Poor products require more PR
By Trisped on 10/2/2006 4:57:26 PM , Rating: 3
The problem is that Norton and MacAfee are both owned by the same company, and they are notorious for high costs, standard service, and major bloat. They are also the major controllers of the PC security market. There problem is that they can't port their software, and their software value is decreased with the new OS. Trend Micro on the other hand changed rather then complained.

Some allege that Trend Micro is getting special treatment. Since they are not considered anything more then a second or third rate supplier I don't see the problem. It would be like Intel giving preferential treatment to Linux or Mac OS systems so they can get a better market penetration and encourage competition.

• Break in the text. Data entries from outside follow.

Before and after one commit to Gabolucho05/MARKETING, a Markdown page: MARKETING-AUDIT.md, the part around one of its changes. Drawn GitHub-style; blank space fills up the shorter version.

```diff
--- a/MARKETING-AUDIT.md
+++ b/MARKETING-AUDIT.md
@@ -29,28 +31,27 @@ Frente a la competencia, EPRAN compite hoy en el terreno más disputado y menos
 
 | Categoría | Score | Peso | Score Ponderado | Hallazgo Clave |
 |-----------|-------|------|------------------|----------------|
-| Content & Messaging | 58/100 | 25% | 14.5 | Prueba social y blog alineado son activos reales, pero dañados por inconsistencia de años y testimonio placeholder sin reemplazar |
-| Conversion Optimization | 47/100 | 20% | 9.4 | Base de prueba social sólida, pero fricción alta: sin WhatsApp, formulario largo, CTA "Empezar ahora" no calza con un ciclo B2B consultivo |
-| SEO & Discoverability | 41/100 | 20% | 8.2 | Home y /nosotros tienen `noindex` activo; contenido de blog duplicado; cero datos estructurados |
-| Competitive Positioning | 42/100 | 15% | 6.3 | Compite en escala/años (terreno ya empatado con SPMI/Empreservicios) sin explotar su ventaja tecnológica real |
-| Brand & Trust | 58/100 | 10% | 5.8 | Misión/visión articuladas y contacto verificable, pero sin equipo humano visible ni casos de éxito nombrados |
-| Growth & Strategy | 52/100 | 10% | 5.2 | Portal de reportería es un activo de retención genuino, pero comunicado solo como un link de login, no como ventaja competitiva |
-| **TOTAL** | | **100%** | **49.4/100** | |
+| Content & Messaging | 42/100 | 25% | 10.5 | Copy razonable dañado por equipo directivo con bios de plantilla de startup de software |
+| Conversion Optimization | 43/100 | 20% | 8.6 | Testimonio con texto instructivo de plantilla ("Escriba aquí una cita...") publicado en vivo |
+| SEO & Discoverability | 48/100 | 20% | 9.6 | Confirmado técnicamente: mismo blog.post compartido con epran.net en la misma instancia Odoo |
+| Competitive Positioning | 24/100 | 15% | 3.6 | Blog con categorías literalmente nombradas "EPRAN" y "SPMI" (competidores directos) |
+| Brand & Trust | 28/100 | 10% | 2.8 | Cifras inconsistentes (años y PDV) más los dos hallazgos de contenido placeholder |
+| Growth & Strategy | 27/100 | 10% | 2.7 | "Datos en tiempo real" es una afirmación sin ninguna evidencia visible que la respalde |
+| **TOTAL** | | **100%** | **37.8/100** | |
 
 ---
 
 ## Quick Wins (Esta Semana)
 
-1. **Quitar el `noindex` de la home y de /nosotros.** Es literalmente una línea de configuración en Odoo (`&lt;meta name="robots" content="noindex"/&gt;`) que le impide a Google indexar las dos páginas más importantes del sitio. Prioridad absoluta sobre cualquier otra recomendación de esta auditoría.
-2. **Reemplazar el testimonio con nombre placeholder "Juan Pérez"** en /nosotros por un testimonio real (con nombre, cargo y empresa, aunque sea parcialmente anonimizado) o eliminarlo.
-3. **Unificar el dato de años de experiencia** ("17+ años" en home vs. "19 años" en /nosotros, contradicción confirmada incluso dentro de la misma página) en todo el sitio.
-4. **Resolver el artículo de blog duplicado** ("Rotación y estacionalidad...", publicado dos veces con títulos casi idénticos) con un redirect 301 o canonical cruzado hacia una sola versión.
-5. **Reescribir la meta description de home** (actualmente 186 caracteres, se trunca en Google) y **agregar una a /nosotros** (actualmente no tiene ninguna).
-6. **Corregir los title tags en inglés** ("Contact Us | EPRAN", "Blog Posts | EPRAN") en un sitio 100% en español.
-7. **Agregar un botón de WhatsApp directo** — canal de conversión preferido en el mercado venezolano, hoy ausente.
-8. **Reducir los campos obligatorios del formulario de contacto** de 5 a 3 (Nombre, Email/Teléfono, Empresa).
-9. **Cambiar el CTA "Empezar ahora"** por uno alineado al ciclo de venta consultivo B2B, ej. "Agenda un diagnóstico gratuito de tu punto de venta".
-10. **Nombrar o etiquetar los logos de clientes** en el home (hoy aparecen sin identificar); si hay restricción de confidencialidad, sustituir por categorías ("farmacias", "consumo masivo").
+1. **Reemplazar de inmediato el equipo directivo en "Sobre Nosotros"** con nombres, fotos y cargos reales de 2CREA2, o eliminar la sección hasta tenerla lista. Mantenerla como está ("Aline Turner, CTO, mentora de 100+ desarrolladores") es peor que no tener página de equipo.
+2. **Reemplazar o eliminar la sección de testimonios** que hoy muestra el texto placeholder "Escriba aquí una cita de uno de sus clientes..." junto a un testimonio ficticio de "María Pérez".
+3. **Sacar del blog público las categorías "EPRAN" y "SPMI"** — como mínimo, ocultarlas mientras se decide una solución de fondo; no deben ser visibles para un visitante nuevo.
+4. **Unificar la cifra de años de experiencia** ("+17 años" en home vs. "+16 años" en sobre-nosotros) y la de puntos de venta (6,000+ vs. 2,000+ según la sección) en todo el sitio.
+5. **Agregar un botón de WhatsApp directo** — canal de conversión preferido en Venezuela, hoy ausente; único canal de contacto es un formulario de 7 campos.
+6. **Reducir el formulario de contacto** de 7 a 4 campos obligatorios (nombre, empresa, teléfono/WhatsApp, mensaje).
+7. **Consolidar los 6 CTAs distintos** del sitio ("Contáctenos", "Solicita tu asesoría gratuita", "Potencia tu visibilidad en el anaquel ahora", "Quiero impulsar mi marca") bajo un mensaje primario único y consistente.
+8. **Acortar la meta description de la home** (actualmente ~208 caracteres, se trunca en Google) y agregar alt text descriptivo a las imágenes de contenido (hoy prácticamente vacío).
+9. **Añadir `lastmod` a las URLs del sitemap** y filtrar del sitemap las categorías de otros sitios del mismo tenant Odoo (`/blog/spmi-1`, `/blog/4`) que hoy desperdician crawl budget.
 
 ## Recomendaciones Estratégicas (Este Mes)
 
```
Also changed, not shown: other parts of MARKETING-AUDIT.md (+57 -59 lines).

And they complain that A) they can't change the kernel, but B)They claim that hackers already have. So why don't they just do it the way the hackers did? Sounds like a bunch of fluff to keep people buying their overprice bloat.

RE: Poor products require more PR
By QueBert on 10/2/2006 5:08:19 PM , Rating: 2
As much as I hate both companies "notorious high costs" is a bit extreme. I almost always seen NAV or Virus Shield almost free after rebate. And I see it in the $20-30 range without the hassle of rebates all the time. The programs both blow chunks, but are are priced within reason for crap :D

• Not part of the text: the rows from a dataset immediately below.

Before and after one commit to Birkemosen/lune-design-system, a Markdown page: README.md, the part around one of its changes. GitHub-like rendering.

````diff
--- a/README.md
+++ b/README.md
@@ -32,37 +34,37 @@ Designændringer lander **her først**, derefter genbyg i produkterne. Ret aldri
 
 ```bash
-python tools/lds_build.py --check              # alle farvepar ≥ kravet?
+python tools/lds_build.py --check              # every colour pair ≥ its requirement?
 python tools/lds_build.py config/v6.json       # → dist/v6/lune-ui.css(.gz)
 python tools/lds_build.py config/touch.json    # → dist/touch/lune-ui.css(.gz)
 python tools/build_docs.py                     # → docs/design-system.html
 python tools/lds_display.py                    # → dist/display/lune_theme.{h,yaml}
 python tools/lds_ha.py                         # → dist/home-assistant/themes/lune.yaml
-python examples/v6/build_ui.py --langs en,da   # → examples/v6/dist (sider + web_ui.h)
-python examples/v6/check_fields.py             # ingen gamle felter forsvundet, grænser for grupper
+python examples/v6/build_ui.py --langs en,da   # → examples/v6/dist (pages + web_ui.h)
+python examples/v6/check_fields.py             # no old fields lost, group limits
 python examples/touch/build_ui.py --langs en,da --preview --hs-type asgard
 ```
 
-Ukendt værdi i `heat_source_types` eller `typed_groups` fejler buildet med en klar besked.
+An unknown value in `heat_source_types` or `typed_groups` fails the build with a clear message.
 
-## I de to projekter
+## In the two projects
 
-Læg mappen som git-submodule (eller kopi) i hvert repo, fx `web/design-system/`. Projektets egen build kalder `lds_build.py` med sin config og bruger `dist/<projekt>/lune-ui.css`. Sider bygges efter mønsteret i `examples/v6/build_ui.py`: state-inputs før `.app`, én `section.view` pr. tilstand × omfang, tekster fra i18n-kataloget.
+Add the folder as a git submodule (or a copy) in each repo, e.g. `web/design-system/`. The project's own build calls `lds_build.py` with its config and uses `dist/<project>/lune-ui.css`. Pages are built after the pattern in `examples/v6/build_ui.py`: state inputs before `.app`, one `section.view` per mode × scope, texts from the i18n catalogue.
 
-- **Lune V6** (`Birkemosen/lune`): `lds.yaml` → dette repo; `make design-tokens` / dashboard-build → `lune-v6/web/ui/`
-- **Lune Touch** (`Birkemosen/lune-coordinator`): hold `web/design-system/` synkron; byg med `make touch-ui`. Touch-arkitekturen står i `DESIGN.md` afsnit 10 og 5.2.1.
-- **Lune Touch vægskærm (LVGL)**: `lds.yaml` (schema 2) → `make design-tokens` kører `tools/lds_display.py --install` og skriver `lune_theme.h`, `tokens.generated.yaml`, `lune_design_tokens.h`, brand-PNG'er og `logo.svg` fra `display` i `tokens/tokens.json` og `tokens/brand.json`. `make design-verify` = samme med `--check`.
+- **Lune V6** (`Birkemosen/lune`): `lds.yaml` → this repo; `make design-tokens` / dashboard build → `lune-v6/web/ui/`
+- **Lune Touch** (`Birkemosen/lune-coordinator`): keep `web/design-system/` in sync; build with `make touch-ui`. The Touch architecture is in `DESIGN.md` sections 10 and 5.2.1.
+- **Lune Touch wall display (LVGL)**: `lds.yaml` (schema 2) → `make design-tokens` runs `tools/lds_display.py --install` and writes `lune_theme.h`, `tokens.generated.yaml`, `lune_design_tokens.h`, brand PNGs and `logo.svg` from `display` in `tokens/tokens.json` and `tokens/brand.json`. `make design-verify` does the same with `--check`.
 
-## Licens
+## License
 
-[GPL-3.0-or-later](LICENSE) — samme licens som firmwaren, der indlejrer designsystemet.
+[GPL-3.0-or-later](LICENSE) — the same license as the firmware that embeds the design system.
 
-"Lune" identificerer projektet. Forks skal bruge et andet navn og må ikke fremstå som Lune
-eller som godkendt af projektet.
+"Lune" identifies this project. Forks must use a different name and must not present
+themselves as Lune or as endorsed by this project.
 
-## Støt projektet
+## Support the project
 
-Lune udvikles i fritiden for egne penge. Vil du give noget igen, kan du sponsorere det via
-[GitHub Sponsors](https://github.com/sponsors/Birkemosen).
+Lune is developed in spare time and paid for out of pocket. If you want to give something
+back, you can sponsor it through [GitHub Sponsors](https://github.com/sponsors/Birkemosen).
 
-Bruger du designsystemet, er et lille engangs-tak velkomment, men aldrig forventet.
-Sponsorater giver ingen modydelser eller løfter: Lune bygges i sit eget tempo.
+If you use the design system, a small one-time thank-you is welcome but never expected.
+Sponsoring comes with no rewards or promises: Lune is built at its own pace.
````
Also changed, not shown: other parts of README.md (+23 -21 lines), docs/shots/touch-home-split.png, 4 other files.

Trend is good sized, almost every MB I've bought in the past 3 years has came with a copy of their antivirus. Typically people I deal with run whatever virus software came bundled on their PC. I'd love to see Norton die. Norton Utilities for DOS was bad ass, the company is as bad as MS now. Just without the juice.

RE: Poor products require more PR
By Omega215D on 10/2/2006 5:09:37 PM , Rating: 2
I remember buying Trend Micro Internet Security due to the tests that it detected viruses much better than McAfee and Norton without slowing my system down too badly. Today I run BitDefender, ZoneAlarm AV and Trend Micro since they all do what they're supposed to do without many issues.

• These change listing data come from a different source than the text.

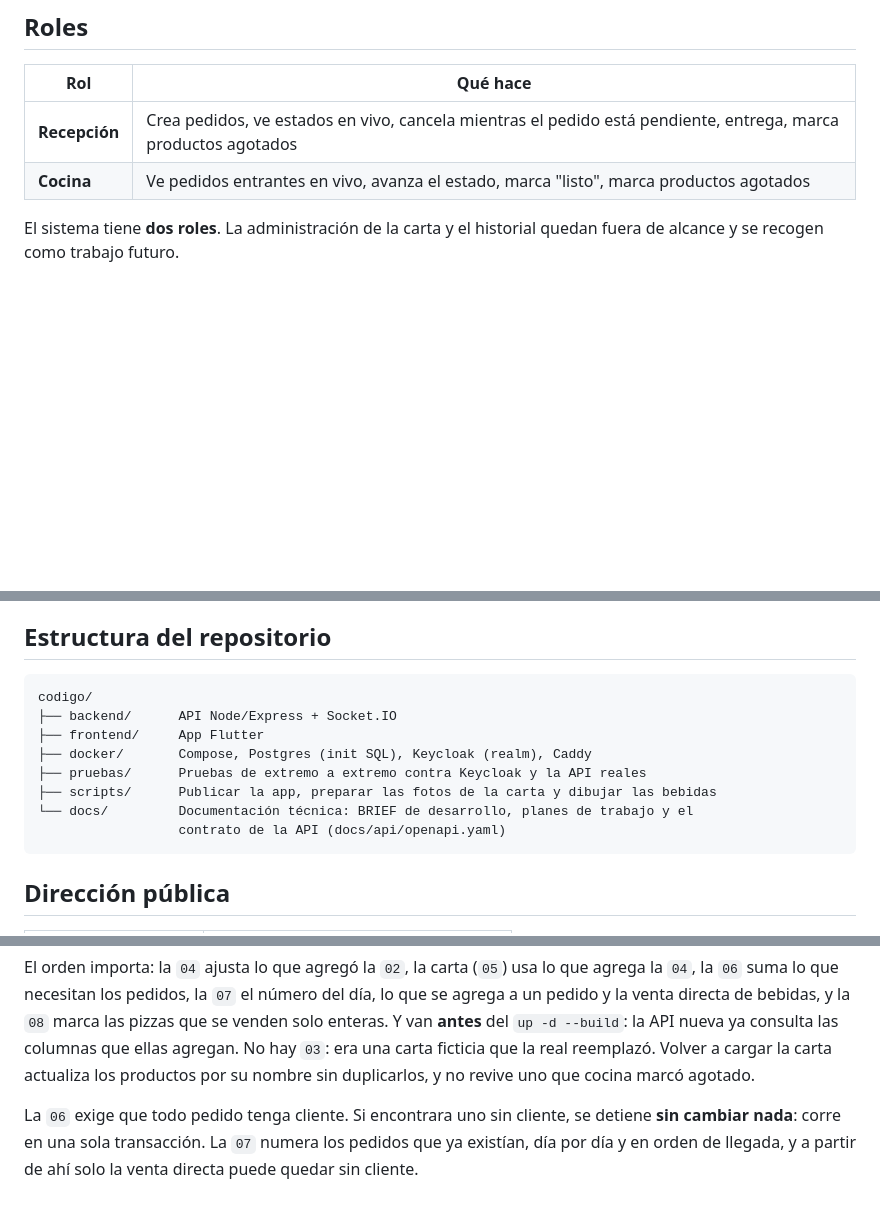
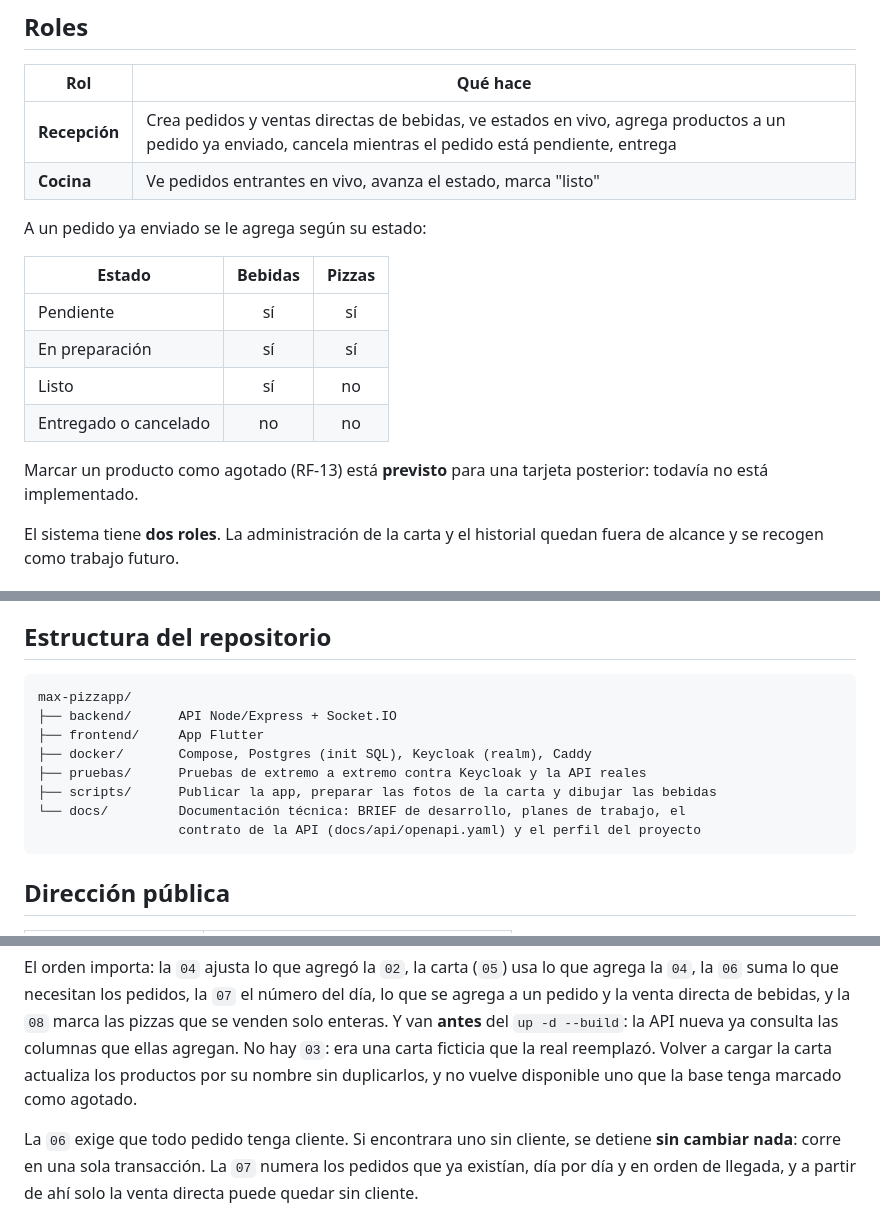
Before and after one commit to jorgeluisgutierrezrivera/max-pizzapp, a Markdown page: README.md, 3 parts joined by grey strips. Rendered like a GitHub page; blank space fills up the shorter version.

Commit message:
Alinea el README con lo implementado: agregar a un pedido, RF-13 previsto y la raiz del repositorio

````diff
--- a/README.md
+++ b/README.md
@@ -26,8 +26,20 @@ Un flujo acotado y **desplegable**, priorizando profundidad sobre cantidad de m
 
 | Rol | Qué hace |
 |---|---|
-| **Recepción** | Crea pedidos, ve estados en vivo, cancela mientras el pedido está pendiente, entrega, marca productos agotados |
-| **Cocina** | Ve pedidos entrantes en vivo, avanza el estado, marca "listo", marca productos agotados |
+| **Recepción** | Crea pedidos y ventas directas de bebidas, ve estados en vivo, agrega productos a un pedido ya enviado, cancela mientras el pedido está pendiente, entrega |
+| **Cocina** | Ve pedidos entrantes en vivo, avanza el estado, marca "listo" |
+
+A un pedido ya enviado se le agrega según su estado:
+
+| Estado | Bebidas | Pizzas |
+|---|:-:|:-:|
+| Pendiente | sí | sí |
+| En preparación | sí | sí |
+| Listo | sí | no |
+| Entregado o cancelado | no | no |
+
+Marcar un producto como agotado (RF-13) está **previsto** para una tarjeta posterior:
+todavía no está implementado.
 
 El sistema tiene **dos roles**. La administración de la carta y el historial quedan fuera
 de alcance y se recogen como trabajo futuro.
@@ -115,14 +127,14 @@ curso y entregas incrementales). No se usan sprints.
 ## Estructura del repositorio
 
 ```
-codigo/
+max-pizzapp/
 ├── backend/      API Node/Express + Socket.IO
 ├── frontend/     App Flutter
 ├── docker/       Compose, Postgres (init SQL), Keycloak (realm), Caddy
 ├── pruebas/      Pruebas de extremo a extremo contra Keycloak y la API reales
 ├── scripts/      Publicar la app, preparar las fotos de la carta y dibujar las bebidas
-└── docs/         Documentación técnica: BRIEF de desarrollo, planes de trabajo y el
-                  contrato de la API (docs/api/openapi.yaml)
+└── docs/         Documentación técnica: BRIEF de desarrollo, planes de trabajo, el
+                  contrato de la API (docs/api/openapi.yaml) y el perfil del proyecto
 ```
 
 ## Dirección pública
@@ -454,7 +466,7 @@ agrega a un pedido y la venta directa de bebidas, y la `08` marca las pizzas que
 solo enteras. Y van **antes** del `up -d --build`:
 la API nueva ya consulta las columnas que ellas agregan. No hay `03`: era una carta
 ficticia que la real reemplazó. Volver a cargar la carta actualiza los productos por su
-nombre sin duplicarlos, y no revive uno que cocina marcó agotado.
+nombre sin duplicarlos, y no vuelve disponible uno que la base tenga marcado como agotado.
 
 La `06` exige que todo pedido tenga cliente. Si encontrara uno sin cliente, se detiene
 **sin cambiar nada**: corre en una sola transacción. La `07` numera los pedidos que ya
````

Of course some may say that without access to the kernal the virus scanner cannot detect any malicious activities occuring there.

RE: Poor products require more PR
By Korvon on 10/2/2006 5:14:23 PM , Rating: 2
Not really sure where you are getting your info from, if Mcafee and Symantech were owned by the same company... then why have two products? If they were owned by the same company... whats the companys name? I smell some BS here.

RE: Poor products require more PR
By Ard on 10/2/2006 10:18:35 PM , Rating: 2
Unless you've got proof of that, no, Symantec and McAfee are not owned by the same company. They're both headquarted in different locations and are both separately incorporated in Delaware. All legal information on their respective sites also points to them being individual corporations.

Kernel Mode Processing a Large Risk
By Flunk on 10/2/2006 4:15:15 PM , Rating: 4
Being able to communicate directly with the kernel is an enormous security risk. Windows never should have allowed this in the first place. Locking out this feature locks out a lot of the worst viruses for windows and this is not the only OS to feature this sort of protection. The kernel in Mac OS is so abstracted as to be practically unreachable. MS is not doing this to spite anyone, but to fix an enormous flaw in there software. It's not like MS is allowing their own AV apps to run in the kernal either. McAfee and Norton should go away, you can get protection that is just as good for free now anyway.

By QueBert on 10/2/2006 5:03:10 PM , Rating: 1
I cannot agree, simply because I have read (read, don't know if it's fact of fiction) that hackers have already overcome this. So, basically a touted feature for our "protection" has been destroyed, before the product has even launched? greeeeat!

I remember prior to XP, MS was big on the "must register to use blah blah blah" XP was cracked, and downloadable before it even hit store shelves. DON'T leave it up to MS to make computing safer, as they have proven time and time again they cannot.

Also will this lack of Kernel access effect running a shell replacement? I am not a fan of the gaudy Aeroglass interface, I somehow see MS making it tough, if not impossible to run Litestep. Which they probably view as "unsafe"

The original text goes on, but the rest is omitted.